Swallow-tailed Cotinga Phibalura flavirostris


Justification of Red List Category
This species has a moderately small population which is suspected to be declining moderately rapidly owing to habitat loss. It is consequently classified as Near Threatened.

Population justification
The population is preliminarily estimated to number at least 10,000 individuals, roughly equating to 6,700 mature individuals. This requires confirmation.

Trend justification
A moderately rapid and on-going decline is suspected owing to rates of habitat loss.

Distribution and population

Phibalura flavirostris is found in south-east Brazil (from Bahia and central Minas Gerais south to Rio Grande do Sul; also in south Goiás, perhaps as an austral migrant), north-east Argentina (Misiones, no records since 1977 until seen at several sites in 2004 and 2006, Bodrati and Cockle 2006, Bodrati et al. 2010) and east Paraguay (Canindeyú, Alto Paraná, Guairá and possibly Itapúa, but only four records and none since 1977). It is apparently an austral migrant (at least to some extent), occurring in Rio Grande do Sul only during the austral summer (Snow 1982, Ridgely and Tudor 1994). It is locally uncommon in Itatiaia National Park, on the Rio de Janeiro/Minas Gerais border, at Intervales State Park, São Paulo, and at Caraça, Minas Gerais, but is generally rare and has apparently declined (Ridgely and Tudor 1994) for reasons that are unclear. 
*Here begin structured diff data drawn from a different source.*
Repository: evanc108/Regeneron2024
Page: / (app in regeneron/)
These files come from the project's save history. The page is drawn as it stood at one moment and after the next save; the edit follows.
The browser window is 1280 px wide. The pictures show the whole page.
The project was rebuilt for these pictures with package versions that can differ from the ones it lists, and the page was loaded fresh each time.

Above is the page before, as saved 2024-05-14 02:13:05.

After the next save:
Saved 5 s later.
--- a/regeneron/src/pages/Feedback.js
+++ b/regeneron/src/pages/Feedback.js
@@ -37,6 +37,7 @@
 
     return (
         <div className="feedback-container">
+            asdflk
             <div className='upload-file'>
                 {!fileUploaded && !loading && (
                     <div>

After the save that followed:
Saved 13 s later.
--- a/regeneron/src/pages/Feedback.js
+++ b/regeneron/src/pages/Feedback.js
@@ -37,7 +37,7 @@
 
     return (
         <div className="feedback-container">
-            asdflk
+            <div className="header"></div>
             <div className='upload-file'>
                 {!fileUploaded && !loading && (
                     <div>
The species is not dependent on primary forest, apparently preferring forest borders, partially or lightly wooded areas, and clearings and gardens with scattered trees (where it often nests) (Ridgely and Tudor 1994), from near sea level to 2,000 m. It is an altitudinal migrant, nesting in montane regions and descending during the austral winter (Snow 1982, Ridgely and Tudor 1994).


Extensive deforestation has presumably had some impact, but its preference for forest borders, partially or lightly wooded areas, and clearings and gardens suggests that it can tolerate some habitat degradation.
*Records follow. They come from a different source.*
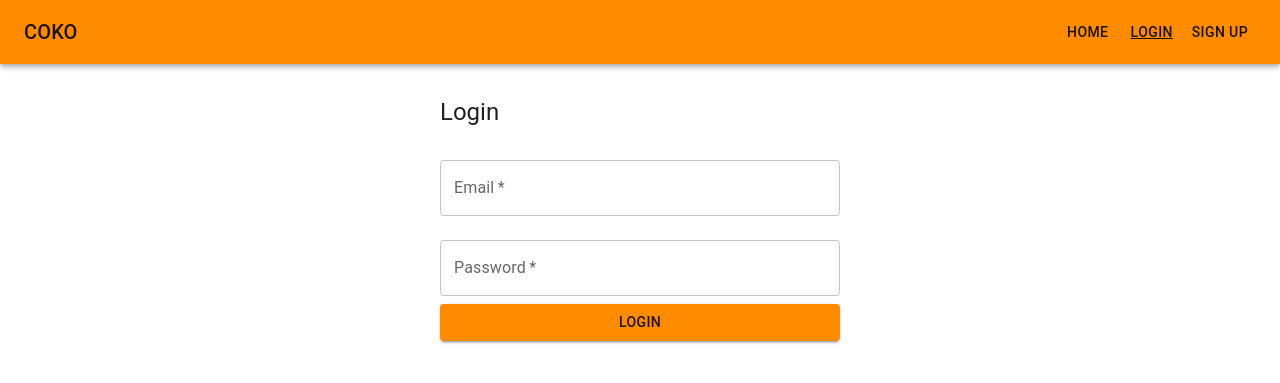
Repository: Jasper-ops698/Coko
Page: /dashboard (app in frontend/)
The author's editor kept a copy of each file at every save. The page is drawn from the files as they stood at one save, then again after the next save.
The browser window is 1280 px wide. The pictures show the whole page.
The project was rebuilt for these pictures with package versions that can differ from the ones it lists, and the page was loaded fresh each time. Also part of the build but not shown: frontend/webpack.config.js, frontend/src/components/HomePage.js, frontend/src/components/SignUpPage.js, frontend/src/components/DashboardPage.js.

Above is the page before, as saved 2024-11-18 10:59:53.

### frontend/src/index.js
import React from 'react';
import ReactDOM from 'react-dom/client';
import App from './App';
import { CssBaseline, ThemeProvider, createTheme } from '@mui/material';
import reportWebVitals from './reportWebVitals';

require('dotenv').config();

const theme = createTheme({
  palette: {
    primary: {
      main: '#FF8C00',
    },
    secondary: {
      main: '#333',
    },
  },
});

ReactDOM.createRoot(document.getElementById('root')).render(
  <ThemeProvider theme={theme}>
    <CssBaseline />
    <App />
  </ThemeProvider>
);

// If you want to start measuring performance in your app, pass a function
// to log results (for example: reportWebVitals(console.log))
// or send to an analytics endpoint. Learn more: https://bit.ly/CRA-vitals
reportWebVitals();

### frontend/src/App.js
import React from 'react';
import { BrowserRouter as Router, Route, Routes } from 'react-router-dom';
import HomePage from './components/HomePage';
import LoginPage from './components/LoginPage';
import SignUpPage from './components/SignUpPage';
import NavBar from './components/NavBar';
import ProtectedRoute from './components/ProtectedRoute';
import DashboardPage from './components/DashboardPage';



function App() {
  return (
    <Router>
      <NavBar />
        {/* Page Routes */}
        <Routes>
          <Route path="/" element={<HomePage />} />
          <Route path="/login" element={<LoginPage />} />
          <Route path="/signup" element={<SignUpPage />} />
          <Route
            path="/dashboard"
            element={
              <ProtectedRoute>
                <DashboardPage />
              </ProtectedRoute>
            }
          />
        </Routes>
    </Router>
  );
}

export default App;

### frontend/src/components/LoginPage.js
import React, { useState } from 'react';
import { auth } from "../auth/firebase";
import { signInWithEmailAndPassword } from 'firebase/auth';
import { Button, TextField, Typography, Box } from '@mui/material';

function LoginPage() {
    const [email, setEmail] = useState("");
    const [password, setPassword] = useState("");
    const [error, setError] = useState("");

    const handleLogin = async (e) => {
        e.preventDefault();
        try {
            await signInWithEmailAndPassword(auth, email, password);
            alert("Login successful!");
        } catch (err) {
            setError(err.message);
        }
    };
    return(
        <Box
          component="form"
          onSubmit={handleLogin}
          sx={{ maxWidth: 400, mx: "auto", mt: 4 }}
        >
            <Typography variant='h5' mb={2}>Login</Typography>
            {error && <Typography color="error">{error}</Typography>}
            <TextField
            fullWidth
            label="Email"
            value={email}
            onChange={(e) => setEmail(e.target.value)}
            margin='normal'
            required
        />
            <TextField
            fullWidth
            label="Password"
            type="password"
            value={password}
            onChange={(e) => setPassword(e.target.value)}
            margin="normal"
            required
        />
        <Button variant='contained' type="submit" fullWidth>
            Login
        </Button>
        </Box>
    );
}

export default LoginPage;

### frontend/src/components/NavBar.js
import React, { useState } from 'react';
import { Link, useLocation } from 'react-router-dom';
import {
  AppBar,
  Toolbar,
  Button,
  Typography,
  Box,
  IconButton,
  Drawer,
  List,
  ListItem,
  ListItemText,
} from '@mui/material';
import MenuIcon from '@mui/icons-material/Menu';

function NavBar() {
  const location = useLocation();
  const [drawerOpen, setDrawerOpen] = useState(false);

  const isActive = (path) => location.pathname === path;

  const toggleDrawer = (open) => () => {
    setDrawerOpen(open);
  };

  const navLinks = [
    { label: 'Home', path: '/' },
    { label: 'Login', path: '/login' },
    { label: 'Sign Up', path: '/signup' },
  ];

  return (
    <>
      <AppBar position="static">
        <Toolbar>
          <Typography variant="h6" sx={{ flexGrow: 1 }}>
            COKO
          </Typography>
          <Box sx={{ display: { xs: 'none', sm: 'block' } }}>
            {navLinks.map((link) => (
              <Button
                key={link.path}
                component={Link}
                to={link.path}
                color="inherit"
                sx={{
                  textDecoration: isActive(link.path) ? 'underline' : 'none',
                }}
              >
                {link.label}
              </Button>
            ))}
          </Box>
          <IconButton
            edge="start"
            color="inherit"
            aria-label="menu"
            sx={{ display: { xs: 'block', sm: 'none' } }}
            onClick={toggleDrawer(true)}
          >
            <MenuIcon />
          </IconButton>
        </Toolbar>
      </AppBar>

      {/* Drawer for Mobile Navigation */}
      <Drawer anchor="right" open={drawerOpen} onClose={toggleDrawer(false)}>
        <Box sx={{ width: 250 }} role="presentation" onClick={toggleDrawer(false)}>
          <List>
            {navLinks.map((link) => (
              <ListItem button key={link.path} component={Link} to={link.path}>
                <ListItemText primary={link.label} />
              </ListItem>
            ))}
          </List>
        </Box>
      </Drawer>
    </>
  );
}

export default NavBar;

### frontend/src/components/ProtectedRoute.js
import React from 'react';
import { Navigate } from 'react-router-dom';
import { auth } from '../auth/firebase';
import { useAuthState } from 'react-firebase-hooks/auth';

function ProtectedRoute({ children }) {
    const [user] = useAuthState(auth);

    if (!user) {
        return <Navigate to="/login" />
    }

    return children;
}

export default ProtectedRoute;

### frontend/src/auth/firebase.js
import { initializeApp } from "firebase/app";
import { getAuth } from "firebase/auth";

const firebaseConfig = {
    apiKey: "process.env.API_KEY",
    authDomain: "process.env.AUTH_DOMAIN",
    projectId: "process.env.PROJECT_ID",
    storageBucket: "process.env.STORAGE_BUCKET",
    messagingSenderId: "process.env.SENDER_ID",
    appId: "process.env.APP_ID",
};

// Initialize Firebase
const app = initializeApp(firebaseConfig);

export const auth = getAuth(app);

Loaded but not shown: frontend/public/index.html (common file); frontend/src/reportWebVitals.js (common file)

After the next save:
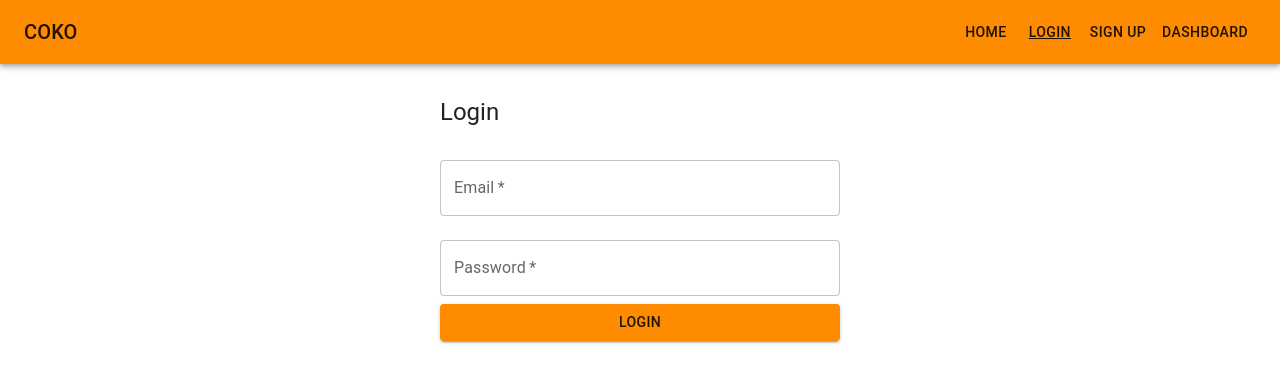
Saved 2 min 9 s later.
--- a/frontend/src/components/NavBar.js
+++ b/frontend/src/components/NavBar.js
@@ -28,6 +28,7 @@ function NavBar() {
     { label: 'Home', path: '/' },
     { label: 'Login', path: '/login' },
     { label: 'Sign Up', path: '/signup' },
+    { label: "Dashboard", path: '/dashboard' },
   ];
 
   return (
Conservation actions

Conservation Actions Underway
In Brazil it is uncommon in Itatiatia National Park and Intervales State Park and rare in Serra dos Orgãos National Park and Chapada Diamantina National Park (possibly only non-breeding birds at the latter site. 

Conservation Actions Proposed
Study its ecology, migration and ablity to persist in degraded and fragmented habitats and attempt to establish reasons for its apparent decline.  Effectively protect significant areas of suitable habitat in both strictly protected areas and community led multiple use areas.


21-22 cm. A beautiful and strongly patterned cotinga with a long, forked tail. The male has a blackish head with blue gloss. Small red crown patch and blurred brownish grey supercilium. Bright golden yellow throat and cheeks. White line from behind auriculars connect with white breast heavily barred black. Rest of underparts yellow, brighter on crissum, with sparse shaft-like streaks. Upperparts yellowish olive coarsely barred blackish, more dense on nape. Blackish wings, pale grey spots on tertials. Long and forked tail blackish with olivaceous base to outer rectrices; often held separated, in a 'V' shape. Pinkish eyering. Female is duller; greyer on head, less white on neck, more olive on wings and the shorter tail. Similar spp. Unmistakable. Voice Mostly silent, but a high guttural whistle ghewt ghewt has been reported. Hints Perches still for long periods high in the edge of forests, open woodlands and gardens.


Text account compilers
Capper, D., Mansur, E., O'Brien, A., Sharpe, C J, Symes, A.

Hennessey, A.

Recommended citation
BirdLife International (2022) Species factsheet: Phibalura flavirostris. Downloaded from http://www.birdlife.org on 07/10/2022. Recommended citation for factsheets for more than one species: BirdLife International (2022) IUCN Red List for birds. Downloaded from http://www.birdlife.org on 07/10/2022.